Where do we work?
A Drop in the Ocean works on the mainland and islands of Greece and outside Sarajevo in Bosnia and Herzegovina. On the mainland, we work inside the refugee camps Skaramagas in Athens and Nea Kavala in Northern Greece. On the islands, we work inside and outside of the refugee camps Kara Tepe on Lesvos, and Vathy on Samos. In Bosnia and Herzegovina, we work inside the refugee camp Ušivac.
How do we work?
A Drop in the Ocean ensures that the needs of displaced persons are met in a dignified manner. We contribute through our four main programmes:
- Non-Formal Education
- Integration Support
- Community Empowerment Mobilisation
- Humanitarian Aid
Our programmes contribute to a meaningful everyday life and future. We support displaced persons’ educational development and encourage integration and professional development through language training and IT-courses. Through activities such as sports, arts and crafts, and different social spaces, we promote psychosocial well-being and contribute to a sense of community. Our humanitarian aid programme aims to meet camp residents’ essential needs through dignified distributions of food, clothes, diapers, and other necessary items.
Our work is implemented by experienced coordinators and volunteer field workers who meet our requirements and have attended our mandatory training.
Who do we support?
A Drop in the Ocean supports displaced persons. Our beneficiaries are children, youth, men, and women, but we do make an extra effort to support particularly vulnerable groups. We organise activities exclusively for women, mothers, children, youth, and unaccompanied minors (UAMs).
Why do we support displaced persons?
Greece is one of the main countries of entry for large numbers of displaced persons seeking refuge in Europe. Since 2015, when A Drop in the Ocean was founded, thousands of displaced persons have arrived in Greece and the humanitarian needs remain massive.

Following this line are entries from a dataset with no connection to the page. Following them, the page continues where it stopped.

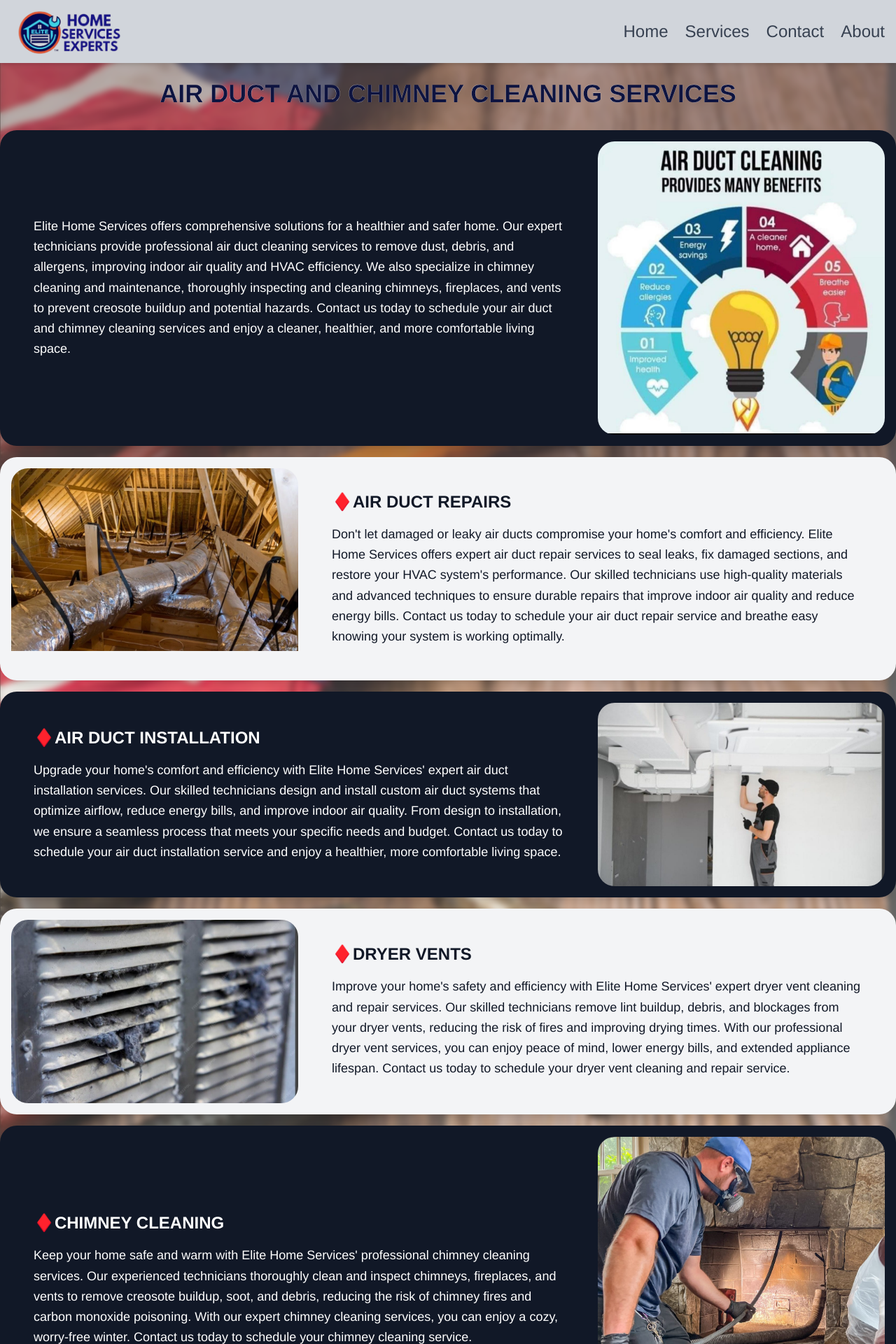
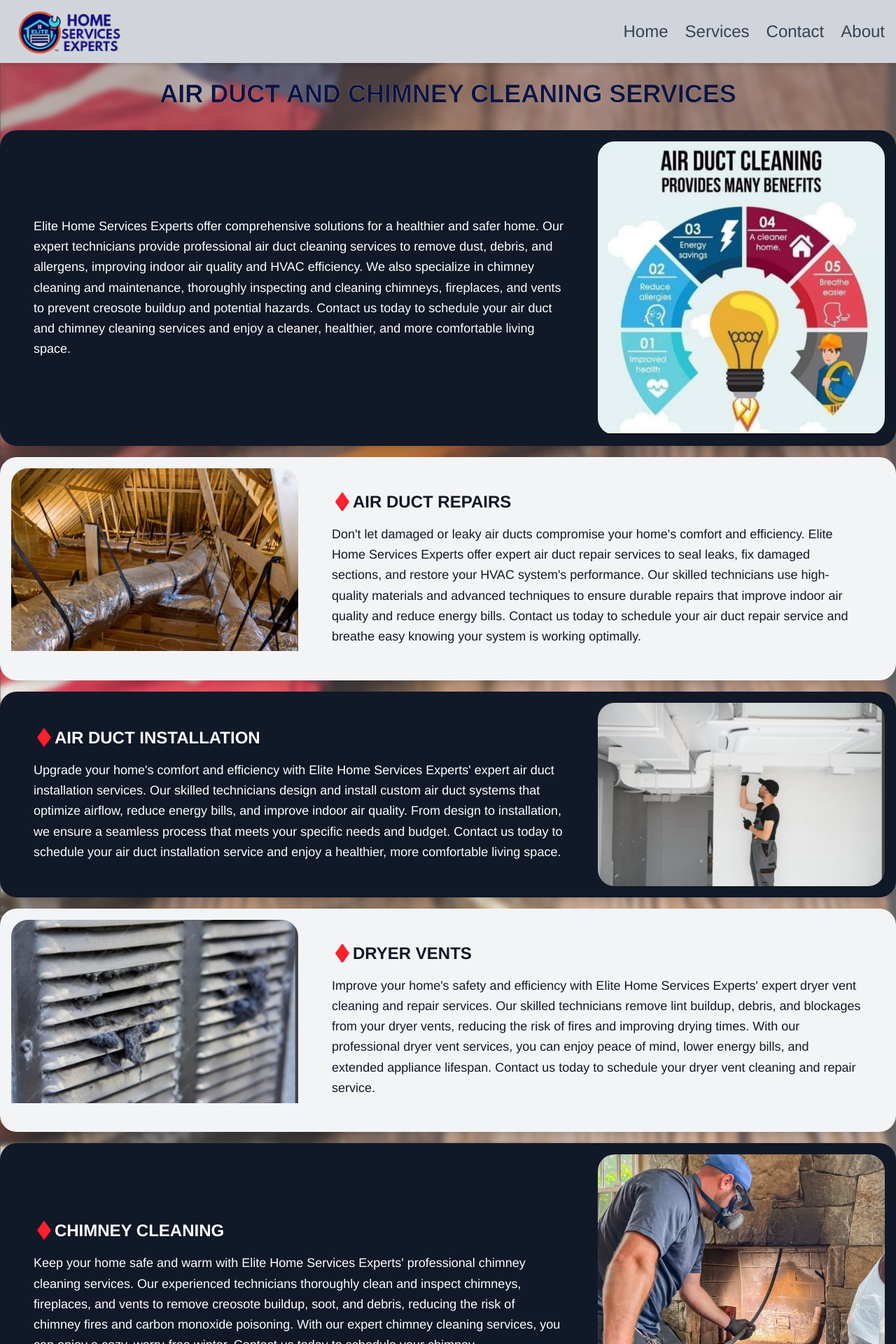
Before and after one commit to elitehomeservices70/elitehomeservices, a React (Vite) app: page /services/air_duct_and_chimney_cleaning_services in a window 1280 px wide. Shown: the top 1920 px of the page at 70% size. Built offline with nearby package versions, Linux system fonts and the light colour scheme.

Commit message:
UI changes

```diff
--- a/src/data/serviceDetailsData.js
+++ b/src/data/serviceDetailsData.js
@@ -6,86 +6,86 @@ const serviceDetailsData = {
   garage_door_repair_services: [
     {
       description:
-        "Get expert garage door repair and maintenance services from Elite Home Services. Our skilled technicians fix broken springs, faulty openers, damaged panels, and misaligned tracks, ensuring smooth and secure operation. With prompt, reliable, and professional service, we restore functionality and boost curb appeal. Trust us for top-quality garage door solutions, from quick fixes to full replacements. Contact us today for a hassle-free experience!",
+        "Get expert garage door repair and maintenance services from Elite Home Services Experts. Our skilled technicians fix broken springs, faulty openers, damaged panels, and misaligned tracks, ensuring smooth and secure operation. With prompt, reliable, and professional service, we restore functionality and boost curb appeal. Trust us for top-quality garage door solutions, from quick fixes to full replacements. Contact us today for a hassle-free experience!",
     },
     {
       title: "♦️REPAIR OF COMMERCIAL GARAGE DOORS",
       description:
-        "Elite Home Services provides expert commercial garage door repair services to minimize downtime and maximize productivity. Our skilled technicians quickly diagnose and fix issues with worn-out parts, complex system failures, and more, getting your business back up and running. With prompt and reliable service, we ensure your commercial garage door operates smoothly, reducing disruptions and enhancing business efficiency. Trust us for fast and effective repairs, and get your business back on track.",
+        "Elite Home Services Experts provides expert commercial garage door repair services to minimize downtime and maximize productivity. Our skilled technicians quickly diagnose and fix issues with worn-out parts, complex system failures, and more, getting your business back up and running. With prompt and reliable service, we ensure your commercial garage door operates smoothly, reducing disruptions and enhancing business efficiency. Trust us for fast and effective repairs, and get your business back on track.",
       img: "/repair.jpg",
     },
     {
       title: "♦️INSTALLATION OF RESIDENTIAL GARAGE DOORS",
       description:
-        "Choosing the right garage door for your home involves considering several key factors. You can select from two main types: sectional panel doors, a classic and popular choice, or accordion-style carriage doors, offering a unique design. After deciding on the door style, consider insulation options to enhance energy efficiency and durability. At Elite Home Services, we can help you navigate the selection process and find the perfect garage door for your needs.",
+        "Choosing the right garage door for your home involves considering several key factors. You can select from two main types: sectional panel doors, a classic and popular choice, or accordion-style carriage doors, offering a unique design. After deciding on the door style, consider insulation options to enhance energy efficiency and durability. At Elite Home Services Experts, we can help you navigate the selection process and find the perfect garage door for your needs.",
       img: "/installation.jpg",
     },
     {
       title: "♦️GARAGE CABLE REPAIRS",
       description:
-        "Ensure your garage door operates smoothly and safely with Elite Home Services' expert cable inspection and repair services. Our technicians provide thorough inspections to prevent unexpected failures, identifying worn-out or damaged cables that can cause system breakdowns. Contact us today for prompt and reliable cable repair services, minimizing downtime and enhancing garage door safety.",
+        "Ensure your garage door operates smoothly and safely with Elite Home Services Experts' expert cable inspection and repair services. Our technicians provide thorough inspections to prevent unexpected failures, identifying worn-out or damaged cables that can cause system breakdowns. Contact us today for prompt and reliable cable repair services, minimizing downtime and enhancing garage door safety.",
       img: "/cable.jpg",
     },
     {
       title: "♦️AUTOMATIC DOOR OPENER",
       description:
-        "Automatic garage door openers can malfunction at the most inconvenient times, causing frustration for homeowners and business owners alike. Despite being a common repair, the unexpected failure of these systems can disrupt daily routines and operations. At Elite Home Services, we specialize in prompt and reliable garage door opener replacement and repair, ensuring your door operates smoothly and efficiently when you need it most.",
+        "Automatic garage door openers can malfunction at the most inconvenient times, causing frustration for homeowners and business owners alike. Despite being a common repair, the unexpected failure of these systems can disrupt daily routines and operations. At Elite Home Services Experts, we specialize in prompt and reliable garage door opener replacement and repair, ensuring your door operates smoothly and efficiently when you need it most.",
       img: "/autodoor.jpg",
     },
     {
       title: "♦️BROKEN SPRINGS",
       description:
-        "Garage doors depend on springs, cables, and openers to function correctly. Springs typically last 5 years, wearing out with use. Regular maintenance prevents unexpected failures, ensuring safe operation. Elite Home Services experts maintain and repair garage door systems for optimal performance, extending lifespan and safety.",
+        "Garage doors depend on springs, cables, and openers to function correctly. Springs typically last 5 years, wearing out with use. Regular maintenance prevents unexpected failures, ensuring safe operation. Elite Home Services Experts maintain and repair garage door systems for optimal performance, extending lifespan and safety.",
       img: "/brokensprings.jpg",
     },
     {
       title: "♦️GLASS DOOR REPAIRS",
       description:
-        "Damaged or malfunctioning glass doors can compromise the security and aesthetic appeal of your home or business. At Elite Home Services, our experts provide professional glass door repair services to restore functionality and beauty. From shattered glass replacement to faulty mechanism repair, we identify and fix problems efficiently. Contact us today for reliable glass door repair solutions that ensure safe and smooth operation.",
+        "Damaged or malfunctioning glass doors can compromise the security and aesthetic appeal of your home or business. At Elite Home Services Experts, our experts provide professional glass door repair services to restore functionality and beauty. From shattered glass replacement to faulty mechanism repair, we identify and fix problems efficiently. Contact us today for reliable glass door repair solutions that ensure safe and smooth operation.",
       img: "/glassdoor.jpg",
     },
     {
       title: "♦️GARAGE DOOR WHEEL REPAIR",
       description:
-        "A broken garage door wheel can be a major inconvenience, causing noise, irritation, and disruption. If left unchecked, it can lead to further damage and wear on your garage door system. Knowing where to look for garage door wheels and addressing issues promptly is crucial. At Elite Home Services, we can help you identify and fix problems with your garage door wheels, ensuring smooth and safe operation.",
+        "A broken garage door wheel can be a major inconvenience, causing noise, irritation, and disruption. If left unchecked, it can lead to further damage and wear on your garage door system. Knowing where to look for garage door wheels and addressing issues promptly is crucial. At Elite Home Services Experts, we can help you identify and fix problems with your garage door wheels, ensuring smooth and safe operation.",
       img: "/brokensprings.jpg",
     },
     {
       title: "♦️TRACK REPAIRS",
       description:
-        "Damaged or misaligned garage door tracks can cause frustrating issues with door operation. At Elite Home Services, our experts provide prompt and reliable track repair services to get your garage door running smoothly. We identify and fix track problems, ensuring safe and efficient door operation. Contact us today for professional track repair solutions.",
+        "Damaged or misaligned garage door tracks can cause frustrating issues with door operation. At Elite Home Services Experts, our experts provide prompt and reliable track repair services to get your garage door running smoothly. We identify and fix track problems, ensuring safe and efficient door operation. Contact us today for professional track repair solutions.",
       img: "/trackrepairs.jpg",
     },
   ],
   air_duct_and_chimney_cleaning_services: [
     {
       description:
-        "Elite Home Services offers comprehensive solutions for a healthier and safer home. Our expert technicians provide professional air duct cleaning services to remove dust, debris, and allergens, improving indoor air quality and HVAC efficiency. We also specialize in chimney cleaning and maintenance, thoroughly inspecting and cleaning chimneys, fireplaces, and vents to prevent creosote buildup and potential hazards. Contact us today to schedule your air duct and chimney cleaning services and enjoy a cleaner, healthier, and more comfortable living space.",
+        "Elite Home Services Experts offer comprehensive solutions for a healthier and safer home. Our expert technicians provide professional air duct cleaning services to remove dust, debris, and allergens, improving indoor air quality and HVAC efficiency. We also specialize in chimney cleaning and maintenance, thoroughly inspecting and cleaning chimneys, fireplaces, and vents to prevent creosote buildup and potential hazards. Contact us today to schedule your air duct and chimney cleaning services and enjoy a cleaner, healthier, and more comfortable living space.",
       img: "/Admain.jpg",
     },
     {
       title: "♦️AIR DUCT REPAIRS",
       description:
-        "Don't let damaged or leaky air ducts compromise your home's comfort and efficiency. Elite Home Services offers expert air duct repair services to seal leaks, fix damaged sections, and restore your HVAC system's performance. Our skilled technicians use high-quality materials and advanced techniques to ensure durable repairs that improve indoor air quality and reduce energy bills. Contact us today to schedule your air duct repair service and breathe easy knowing your system is working optimally.",
+        "Don't let damaged or leaky air ducts compromise your home's comfort and efficiency. Elite Home Services Experts offer expert air duct repair services to seal leaks, fix damaged sections, and restore your HVAC system's performance. Our skilled technicians use high-quality materials and advanced techniques to ensure durable repairs that improve indoor air quality and reduce energy bills. Contact us today to schedule your air duct repair service and breathe easy knowing your system is working optimally.",
 
       img: "/airductrepair.jpg",
     },
     {
       title: "♦️AIR DUCT INSTALLATION",
       description:
-        "Upgrade your home's comfort and efficiency with Elite Home Services' expert air duct installation services. Our skilled technicians design and install custom air duct systems that optimize airflow, reduce energy bills, and improve indoor air quality. From design to installation, we ensure a seamless process that meets your specific needs and budget. Contact us today to schedule your air duct installation service and enjoy a healthier, more comfortable living space.",
+        "Upgrade your home's comfort and efficiency with Elite Home Services Experts' expert air duct installation services. Our skilled technicians design and install custom air duct systems that optimize airflow, reduce energy bills, and improve indoor air quality. From design to installation, we ensure a seamless process that meets your specific needs and budget. Contact us today to schedule your air duct installation service and enjoy a healthier, more comfortable living space.",
       img: "/airductinstallation.jpg",
     },
     {
       title: "♦️DRYER VENTS",
       description:
-        "Improve your home's safety and efficiency with Elite Home Services' expert dryer vent cleaning and repair services. Our skilled technicians remove lint buildup, debris, and blockages from your dryer vents, reducing the risk of fires and improving drying times. With our professional dryer vent services, you can enjoy peace of mind, lower energy bills, and extended appliance lifespan. Contact us today to schedule your dryer vent cleaning and repair service.",
+        "Improve your home's safety and efficiency with Elite Home Services Experts' expert dryer vent cleaning and repair services. Our skilled technicians remove lint buildup, debris, and blockages from your dryer vents, reducing the risk of fires and improving drying times. With our professional dryer vent services, you can enjoy peace of mind, lower energy bills, and extended appliance lifespan. Contact us today to schedule your dryer vent cleaning and repair service.",
       img: "/dryer-vent.jpg",
     },
     {
       title: "♦️CHIMNEY CLEANING",
       description:
-        "Keep your home safe and warm with Elite Home Services' professional chimney cleaning services. Our experienced technicians thoroughly clean and inspect chimneys, fireplaces, and vents to remove creosote buildup, soot, and debris, reducing the risk of chimney fires and carbon monoxide poisoning. With our expert chimney cleaning services, you can enjoy a cozy, worry-free winter. Contact us today to schedule your chimney cleaning service.",
+        "Keep your home safe and warm with Elite Home Services Experts' professional chimney cleaning services. Our experienced technicians thoroughly clean and inspect chimneys, fireplaces, and vents to remove creosote buildup, soot, and debris, reducing the risk of chimney fires and carbon monoxide poisoning. With our expert chimney cleaning services, you can enjoy a cozy, worry-free winter. Contact us today to schedule your chimney cleaning service.",
       img: "/chimneycleaning.jpg",
     },
   ],
```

When the borders connecting Greece to the rest of Europe were closed in 2016, it became impossible for displaced persons to travel to other European countries to seek asylum. In March of that year, the European Union (EU) and Turkey made an agreement where the aim was that refugees should not embark on the dangerous trip to Greece across the sea, and that those who made it should be returned to Turkey. According to the agreement, Europe would take responsibility and relocate 66,400 asylum seekers from Greece to other EU countries. Europe did not keep its promise. Only 21,731 persons were relocated between March 2016 and February 2018 to countries such as Germany, France, the Netherlands, Sweden, Finland, and Portugal.
Several European countries, including Norway, have returned refugees to Greece in accordance with the Dublin Regulation – an agreement between EU countries, Iceland, Switzerland, Liechtenstein, and Norway that determines which country is responsible for processing an asylum application. According to the agreement, asylum claims shall be processed by the country where the asylum seeker first entered Europe. In 2018, 18 people were relocated to Greece, mainly from Germany, Belgium and Norway. And in the first half of 2019, Greece received requests from 25 countries for the return of 4742 asylum seekers. The EU Commission has proposed a new Pact on Migration and Asylum, to replace the Dublin Regulation. The new pact is set to come into force in the autumn of 2021.
According to the United Nations High Commissioner for Refugees (UNHCR), about 120 000 people are stranded in Greece, and more than a million people have entered the country since 2015. In 2019, more than 70 000 displaced persons arrived in Greece, around 60 percent of whom were women and children. In 2020, around 14 000 people arrived.
Receiving such a large amount of asylum seekers has been challenging for the Greek reception system. Some asylum seekers wait months or even years to have their asylum application processed. Meanwhile people are stuck in official and unofficial refugee camps on the mainland and on the Greek islands. The refugee camps are stretched beyond capacity.
Our support is needed. Through our presence, we contribute to safeguard human rights and improve the everyday life of people forced to flee. Our contributions aim to restore a sense of normalcy and dignity, and to help build resilience and practical skills for displaced persons.